It doesn’t take a long walk into the woods to find inspiration — especially in Spring with the Trillium blooming — hundreds of them! And each one unique.

I’ve been grabbing my camera to record favorites — close-up, and from every angle — in sunlight, in the rain.

Then took some inside where I could create dramatic lighting…

I found one so sweet, with it’s leaves curling up instead of laying flat….

…and HAD to make a sketch right there in the forest, so I grabbed my pencil and found a log, almost dry, to perch on. Naturally, it started to rain again before finishing, but I kept on drawing.

Here’s the sketch… in a Pentalic Aqua Journal made for watercolor (another local product) — though not realizing, this was drawn on the coversheet instead of the watercolor paper underneath!

Back inside, I drew another on 12 x 12 inch watercolor paper that I will attach to a cradled panel, using this sketch as reference. The fun part will be using expressive color when I paint…

A couple of “special effects” can be used in conjunction with watercolor paint to create interesting texture. I am using them on the Cradled Panels by American Easel.

KROMA Crackle, comes in a tube. It’s a new product made by a company in Vancouver BC. An actual sample of it is applied to the label.

I decided to make a rose, here’s the sketch this piece is loosely based on:

Here I’ve painted the background watercolor on paper. The reflection in this photo makes it appear whitish, but out of the tube it’s entirely translucent.

Here it is beginning to dry. It turns white when it dries and becomes much flatter. The size of the crackles are in proportion to the thickness of the application. It will take several days to dry completely!

While durable, it is also subject to flaking off watercolor paper if handled… so no handling until it is fully cured. In this detail you can see that a few pieces have flaked off.

I then sealed with the Golden Top Coat with UVLS to further bond it to the surface.

Here’s the finished piece before trimming the edges.


For very sculptural texture… try Fiber Paste, made by Golden. You can lift it into peaks or spread it with a palette knife.

Here’s the initial drawing from my sketchbook.


First I spread Fibre Paste onto a 4-inch cradled panel with a palette knife.  I used ferns and leaves to press into the stuff then lifted them up — with the exception of the heart shped leaf, bottom right, which I left adhered to the Fiber Paste. After it completely dried, I coated it all with a mix of absorbent Ground / Watercolor Ground to accept watercolor paint, then penciled in the drawing, below. 

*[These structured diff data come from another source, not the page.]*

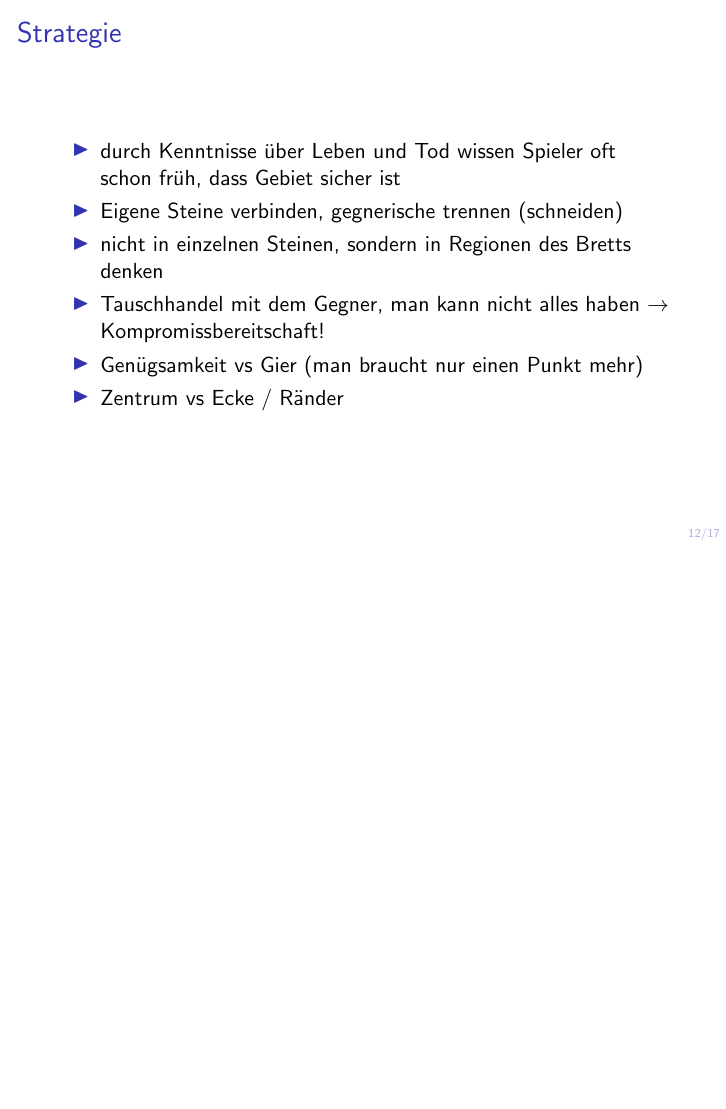
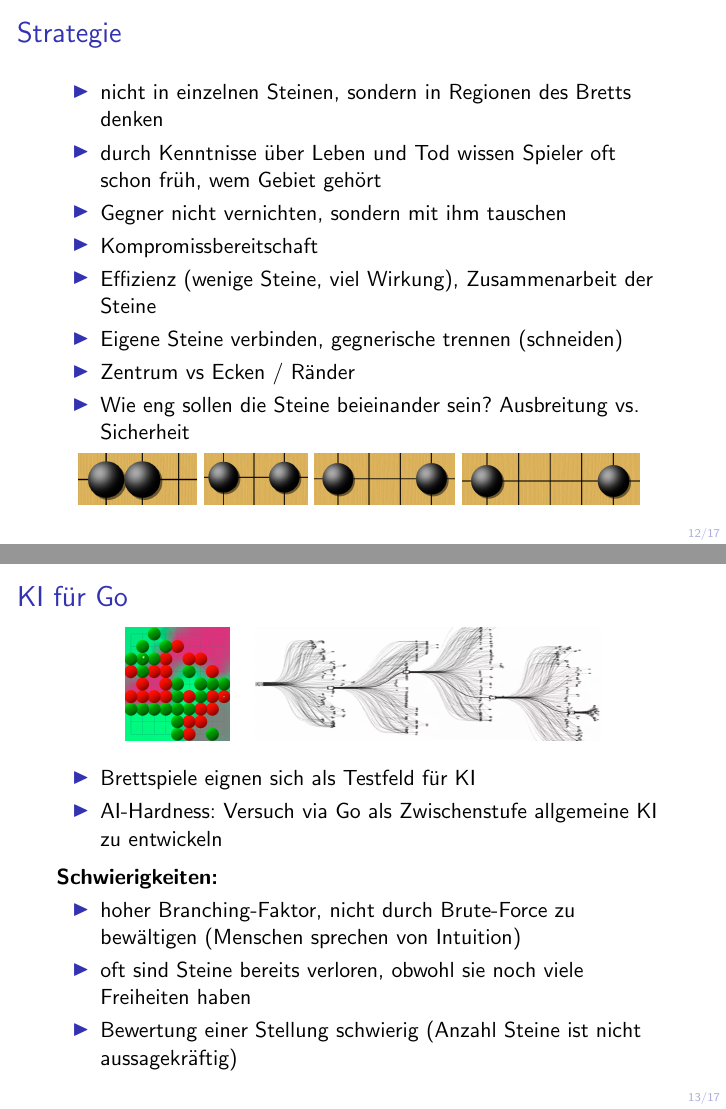
Before and after one commit to HugoPlatzer/go_workshop, LaTeX slides (slides.tex): page 12 of 17 before the commit and pages 12 and 13 of 17 after it, the two joined at a grey line, the shorter picture padded with empty space. Compiled offline with pdfLaTeX.

Commit message:
slides finished

```diff
--- a/slides.tex
+++ b/slides.tex
@@ -152,13 +153,43 @@
 
 \frame{\frametitle{Strategie}
   \begin{itemize}
-    \item durch Kenntnisse über Leben und Tod wissen Spieler oft schon früh,
-          dass Gebiet sicher ist
+    \item nicht in einzelnen Steinen, sondern in Regionen des Bretts denken
+    \item durch Kenntnisse über Leben und Tod wissen Spieler oft schon früh, wem Gebiet gehört
+    \item Gegner nicht vernichten, sondern mit ihm tauschen
+    \item Kompromissbereitschaft
+    \item Effizienz (wenige Steine, viel Wirkung), Zusammenarbeit der Steine
     \item Eigene Steine verbinden, gegnerische trennen (schneiden)
-    \item nicht in einzelnen Steinen, sondern in Regionen des Bretts denken
-    \item Tauschhandel mit dem Gegner, man kann nicht alles haben $\rightarrow$ Kompromissbereitschaft!
-    \item Genügsamkeit vs Gier (man braucht nur einen Punkt mehr)
-    \item Zentrum vs Ecke / Ränder
+    \item Zentrum vs Ecken / Ränder
+    \item Wie eng sollen die Steine beieinander sein? Ausbreitung vs. Sicherheit
+  \end{itemize}
+ \centering
+ \vspace{0.1cm}
+{
+\includegraphics[height=0.9cm]{images/strategy_dist1.jpg}
+\includegraphics[height=0.9cm]{images/strategy_dist2.jpg}
+\includegraphics[height=0.9cm]{images/strategy_dist3.jpg}
+\includegraphics[height=0.9cm]{images/strategy_dist4.jpg}
+}
+}
+
+\frame{\frametitle{KI für Go}
+  \centering
+  \includegraphics[height=2cm]{images/ai_territory.jpg}
+  \hspace{0.2cm}
+  \includegraphics[height=2cm]{images/ai_branching.jpg}
+  \flushleft
+  \begin{itemize}
+    \item Brettspiele eignen sich als Testfeld für KI
+    \item AI-Hardness: Versuch via Go als Zwischenstufe allgemeine KI zu entwickeln
+  \end{itemize}
+
+  \vspace{0.2cm}
+  {\bf Schwierigkeiten:}
+  \begin{itemize}
+    \item hoher Branching-Faktor, nicht durch Brute-Force zu bewältigen
+          (Menschen sprechen von Intuition)
+    \item oft sind Steine bereits verloren, obwohl sie noch viele Freiheiten haben
+    \item Bewertung einer Stellung schwierig (Anzahl Steine ist nicht aussagekräftig)
   \end{itemize}
 }
 
```
Also changed, not shown: images/ai_branching.jpg (added), images/ai_minimax.jpg (added), images/ai_territory.jpg (added), images/go_example.jpg, images/strategy_dist1.jpg (added), images/strategy_dist2.jpg (added), images/strategy_dist3.jpg (added), images/strategy_dist4.jpg (added), slides.pdf (added), slides.tex (30 more changed lines).
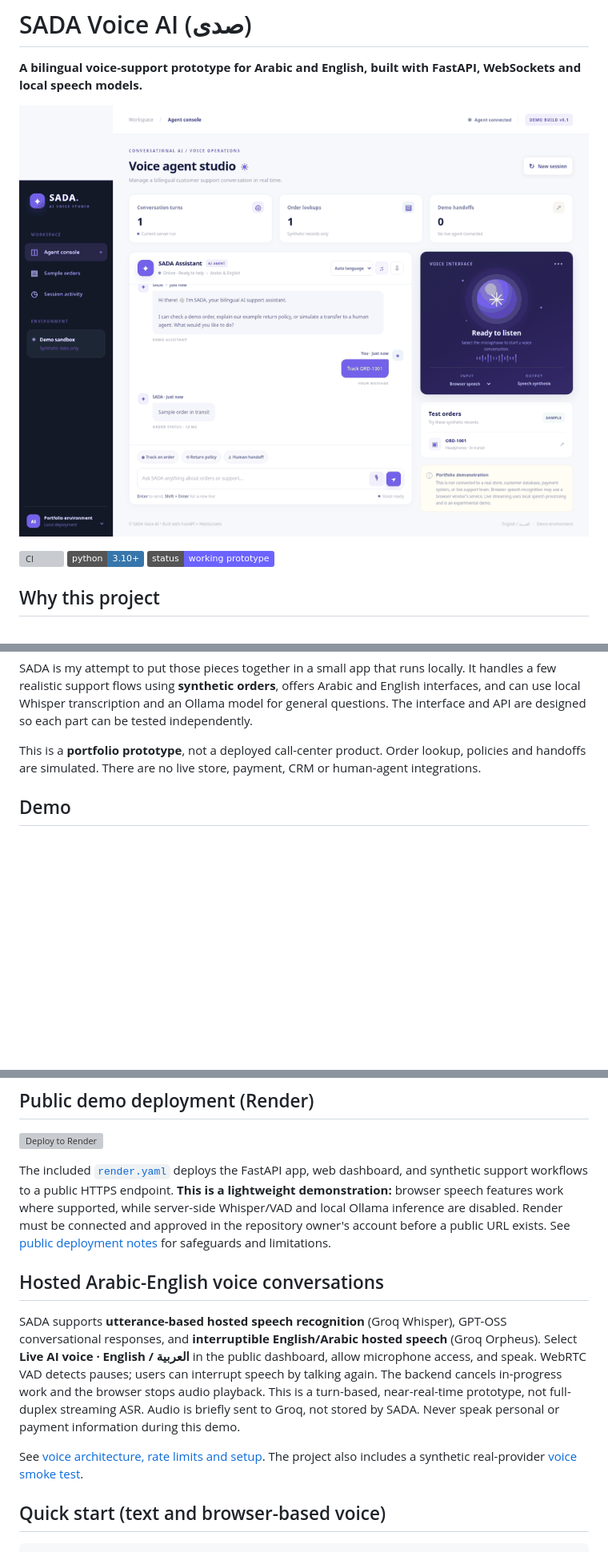
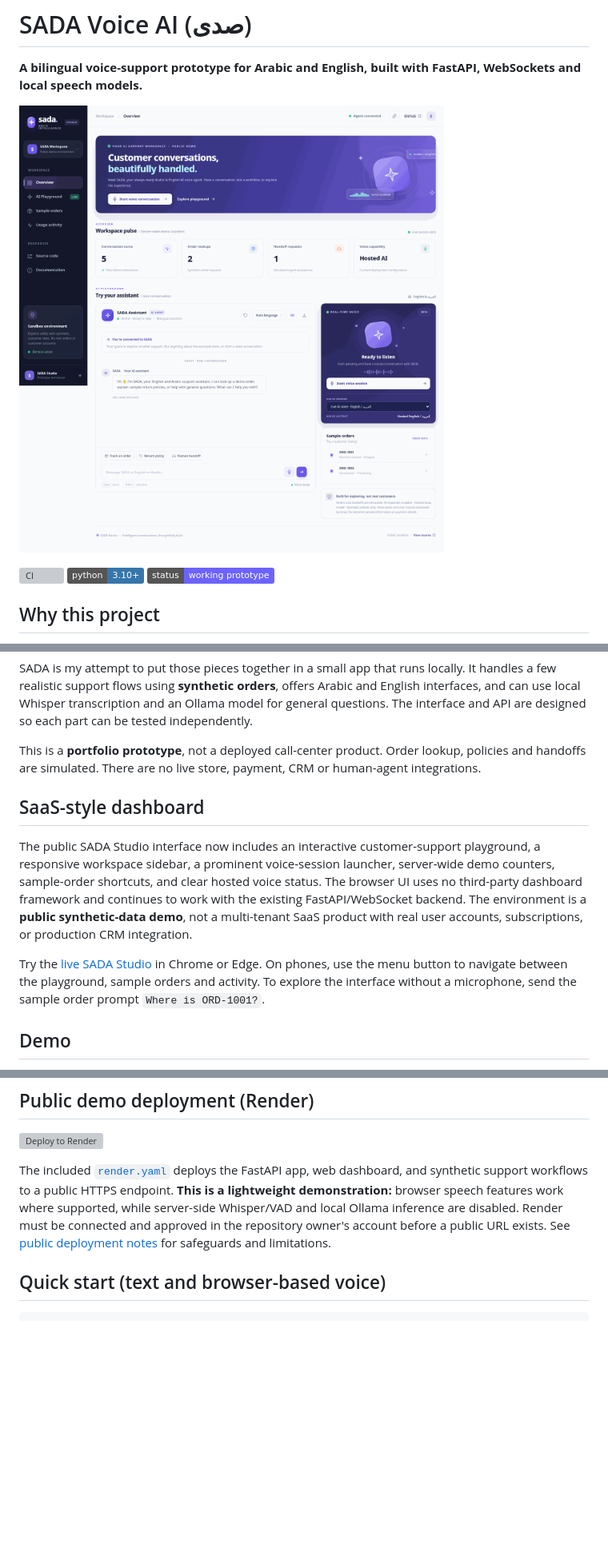
Before and after one commit to FaizanAKhan786/sada-voice-ai, a Markdown page: README.md, 3 parts joined by grey strips. Shown at 80% size. GitHub-like rendering; pictures changed too: docs/dashboard.png; badges without logos; blank space fills up the shorter version; grey boxes are pictures that could not be loaded.

Commit message:
Redesign SADA dashboard as responsive SaaS studio

```diff
--- a/README.md
+++ b/README.md
@@ -15,6 +15,12 @@ Voice assistants are easy to demo with a single recorded clip. The harder part i
 SADA is my attempt to put those pieces together in a small app that runs locally. It handles a few realistic support flows using **synthetic orders**, offers Arabic and English interfaces, and can use local Whisper transcription and an Ollama model for general questions. The interface and API are designed so each part can be tested independently.
 
 This is a **portfolio prototype**, not a deployed call-center product. Order lookup, policies and handoffs are simulated. There are no live store, payment, CRM or human-agent integrations.
+
+## SaaS-style dashboard
+
+The public SADA Studio interface now includes an interactive customer-support playground, a responsive workspace sidebar, a prominent voice-session launcher, server-wide demo counters, sample-order shortcuts, and clear hosted voice status. The browser UI uses no third-party dashboard framework and continues to work with the existing FastAPI/WebSocket backend. The environment is a **public synthetic-data demo**, not a multi-tenant SaaS product with real user accounts, subscriptions, or production CRM integration.
+
+Try the [live SADA Studio](https://sada-voice-ai.onrender.com) in Chrome or Edge. On phones, use the menu button to navigate between the playground, sample orders and activity. To explore the interface without a microphone, send the sample order prompt `Where is ORD-1001?`.
 
 ## Demo
 
@@ -57,13 +63,6 @@ See [hosted AI setup](docs/hosted-ai.md). The browser never receives the key. Do
 [![Deploy to Render](https://render.com/images/deploy-to-render-button.svg)](https://render.com/deploy?repo=https://github.com/FaizanAKhan786/sada-voice-ai)
 
 The included [`render.yaml`](render.yaml) deploys the FastAPI app, web dashboard, and synthetic support workflows to a public HTTPS endpoint. **This is a lightweight demonstration:** browser speech features work where supported, while server-side Whisper/VAD and local Ollama inference are disabled. Render must be connected and approved in the repository owner's account before a public URL exists. See [public deployment notes](docs/public-deployment.md) for safeguards and limitations.
-
-
-## Hosted Arabic-English voice conversations
-
-SADA supports **utterance-based hosted speech recognition** (Groq Whisper), GPT-OSS conversational responses, and **interruptible English/Arabic hosted speech** (Groq Orpheus). Select **Live AI voice · English / العربية** in the public dashboard, allow microphone access, and speak. WebRTC VAD detects pauses; users can interrupt speech by talking again. The backend cancels in-progress work and the browser stops audio playback. This is a turn-based, near-real-time prototype, not full-duplex streaming ASR. Audio is briefly sent to Groq, not stored by SADA. Never speak personal or payment information during this demo.
-
-See [voice architecture, rate limits and setup](docs/voice-ai.md). The project also includes a synthetic real-provider [voice smoke test](scripts/smoke_voice_public.py).
 
 ## Quick start (text and browser-based voice)
 
```
Also changed, not shown: other parts of README.md (+0 -4 lines), 4 other files.
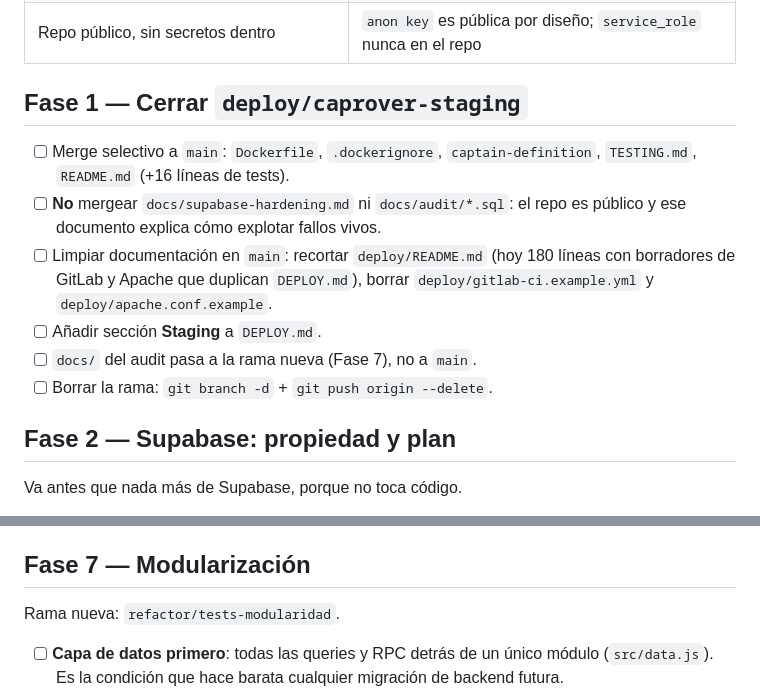
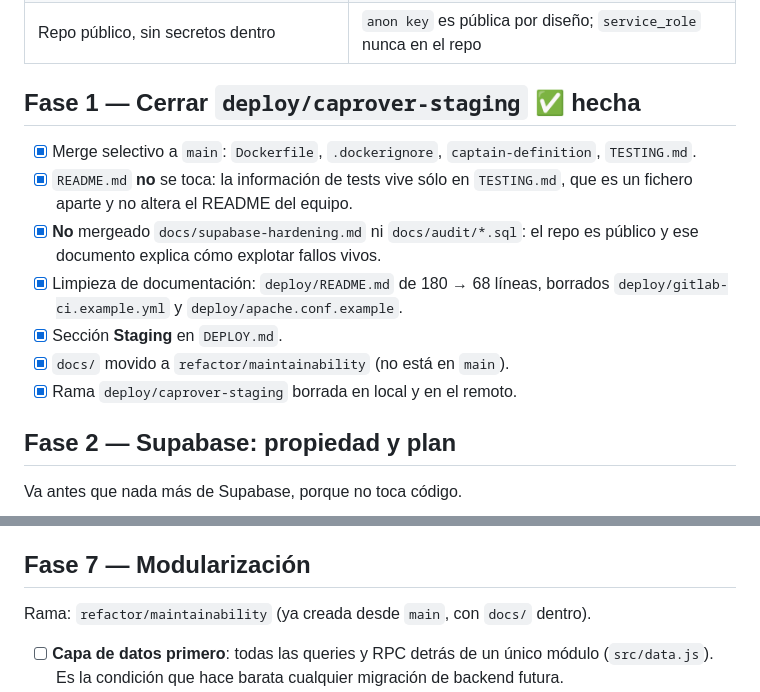
Before and after one commit to ScienseedSCS/patrulla, a Markdown page: PLAN.md, 2 parts joined by grey strips. GitHub-like rendering.

Commit message:
docs(plan): fase 1 cerrada y nombre de la rama de refactor

```diff
--- a/PLAN.md
+++ b/PLAN.md
@@ -34,18 +34,19 @@ va marcado como tal. El estado operativo de producción vive en [`DEPLOY.md`](DE
 | `www` no existe: apex only | es una app de móvil |
 | Repo público, sin secretos dentro | `anon key` es pública por diseño; `service_role` nunca en el repo |
 
-## Fase 1 — Cerrar `deploy/caprover-staging`
+## Fase 1 — Cerrar `deploy/caprover-staging` ✅ hecha
 
-- [ ] Merge selectivo a `main`: `Dockerfile`, `.dockerignore`,
-      `captain-definition`, `TESTING.md`, `README.md` (+16 líneas de tests).
-- [ ] **No** mergear `docs/supabase-hardening.md` ni `docs/audit/*.sql`: el repo
+- [x] Merge selectivo a `main`: `Dockerfile`, `.dockerignore`,
+      `captain-definition`, `TESTING.md`.
+- [x] `README.md` **no** se toca: la información de tests vive sólo en
+      `TESTING.md`, que es un fichero aparte y no altera el README del equipo.
+- [x] **No** mergeado `docs/supabase-hardening.md` ni `docs/audit/*.sql`: el repo
       es público y ese documento explica cómo explotar fallos vivos.
-- [ ] Limpiar documentación en `main`: recortar `deploy/README.md` (hoy 180
-      líneas con borradores de GitLab y Apache que duplican `DEPLOY.md`), borrar
+- [x] Limpieza de documentación: `deploy/README.md` de 180 → 68 líneas, borrados
       `deploy/gitlab-ci.example.yml` y `deploy/apache.conf.example`.
-- [ ] Añadir sección **Staging** a `DEPLOY.md`.
-- [ ] `docs/` del audit pasa a la rama nueva (Fase 7), no a `main`.
-- [ ] Borrar la rama: `git branch -d` + `git push origin --delete`.
+- [x] Sección **Staging** en `DEPLOY.md`.
+- [x] `docs/` movido a `refactor/maintainability` (no está en `main`).
+- [x] Rama `deploy/caprover-staging` borrada en local y en el remoto.
 
 ## Fase 2 — Supabase: propiedad y plan
 
@@ -135,7 +136,7 @@ endpoints de FCM y APNs ya vienen en cada suscripción y se autentican con VAPID
 
 ## Fase 7 — Modularización
 
-Rama nueva: `refactor/tests-modularidad`.
+Rama: `refactor/maintainability` (ya creada desde `main`, con `docs/` dentro).
 
 - [ ] **Capa de datos primero**: todas las queries y RPC detrás de un único
       módulo (`src/data.js`). Es la condición que hace barata cualquier migración
```
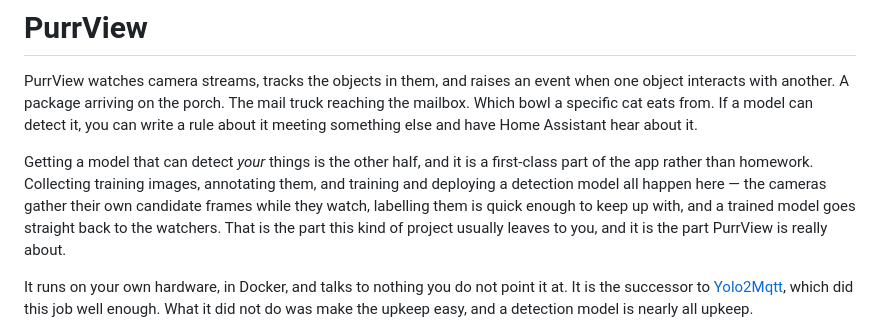
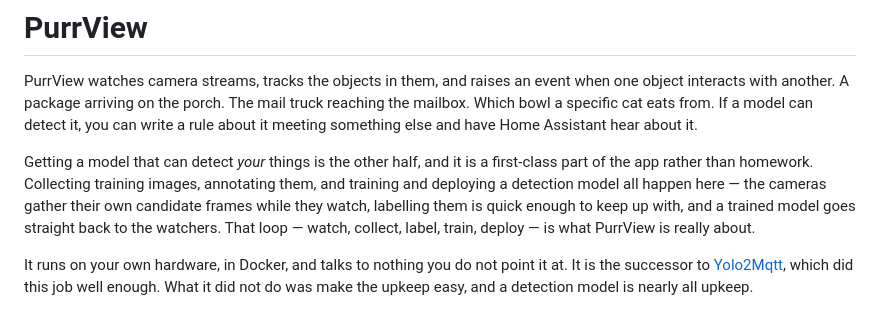
Before and after one commit to cobryan05/purrview, a Markdown page: README.md, the part around the change. GitHub-like rendering.

Commit message:
Name the loop instead of what other projects do not do
The closing line defined PurrView by a shortcoming it attributed to everyone else.
Say what the thing is — watch, collect, label, train, deploy — which is the actual
claim and does not depend on a swipe to land.

```diff
--- a/README.md
+++ b/README.md
@@ -16,8 +16,8 @@ first-class part of the app rather than homework. Collecting training images,
 annotating them, and training and deploying a detection model all happen here —
 the cameras gather their own candidate frames while they watch, labelling them is
 quick enough to keep up with, and a trained model goes straight back to the
-watchers. That is the part this kind of project usually leaves to you, and it is
-the part PurrView is really about.
+watchers. That loop — watch, collect, label, train, deploy — is what PurrView is
+really about.
 
 It runs on your own hardware, in Docker, and talks to nothing you do not point it
 at. It is the successor to
```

Here’s the final piece after painting with watercolor. Notice I also used texture on the sides.